══ RECORDED INFORMATION
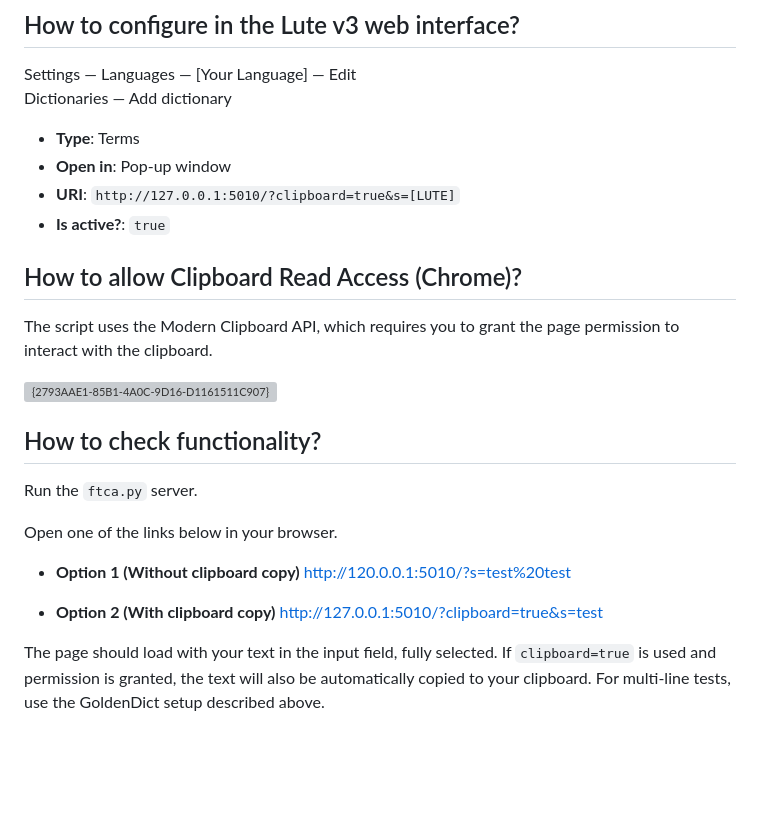
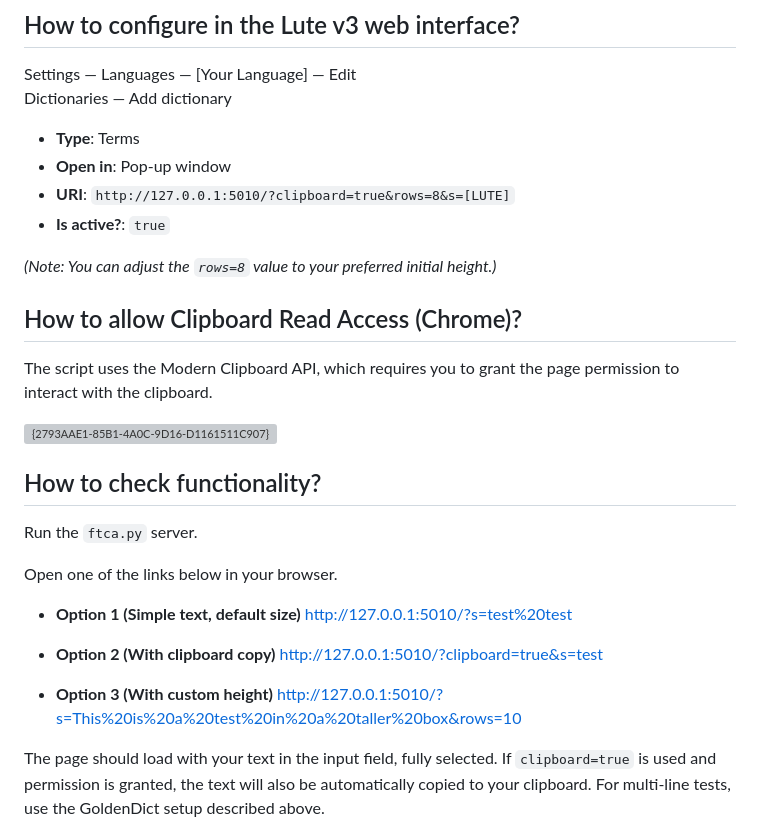
Before and after one commit to voothi/ftca, a Markdown page: README.md, the part around one of its changes. Rendered like a GitHub page; blank space fills up the shorter version; grey boxes are pictures that could not be loaded.

```diff
--- a/README.md
+++ b/README.md
@@ -127,8 +143,10 @@ Settings — Languages — [Your Language] — Edit
 Dictionaries — Add dictionary
 - **Type**: Terms
 - **Open in**: Pop-up window
-- **URI**: `http://127.0.0.1:5010/?clipboard=true&s=[LUTE]`
+- **URI**: `http://127.0.0.1:5010/?clipboard=true&rows=8&s=[LUTE]`
 - **Is active?**: `true`
+
+*(Note: You can adjust the `rows=8` value to your preferred initial height.)*
 
 ## How to allow Clipboard Read Access (Chrome)?
 The script uses the Modern Clipboard API, which requires you to grant the page permission to interact with the clipboard.
@@ -140,11 +158,14 @@ Run the `ftca.py` server.
 
 Open one of the links below in your browser.
 
-- **Option 1 (Without clipboard copy)**
-http://120.0.0.1:5010/?s=test%20test
+- **Option 1 (Simple text, default size)**
+http://127.0.0.1:5010/?s=test%20test
 
 - **Option 2 (With clipboard copy)**
 http://127.0.0.1:5010/?clipboard=true&s=test
+
+- **Option 3 (With custom height)**
+http://127.0.0.1:5010/?s=This%20is%20a%20test%20in%20a%20taller%20box&rows=10
 
 The page should load with your text in the input field, fully selected. If `clipboard=true` is used and permission is granted, the text will also be automatically copied to your clipboard. For multi-line tests, use the GoldenDict setup described above.
 
```
Also changed, not shown: other parts of README.md (+26 -10 lines).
════
WHAT YOU NEED TO DO:
Search the listing above for lines containing "height", and copy them.

SOLUTION TO THE PROBLEM:
+*(Note: You can adjust the `rows=8` value to your preferred initial height.)*
+- **Option 3 (With custom height)**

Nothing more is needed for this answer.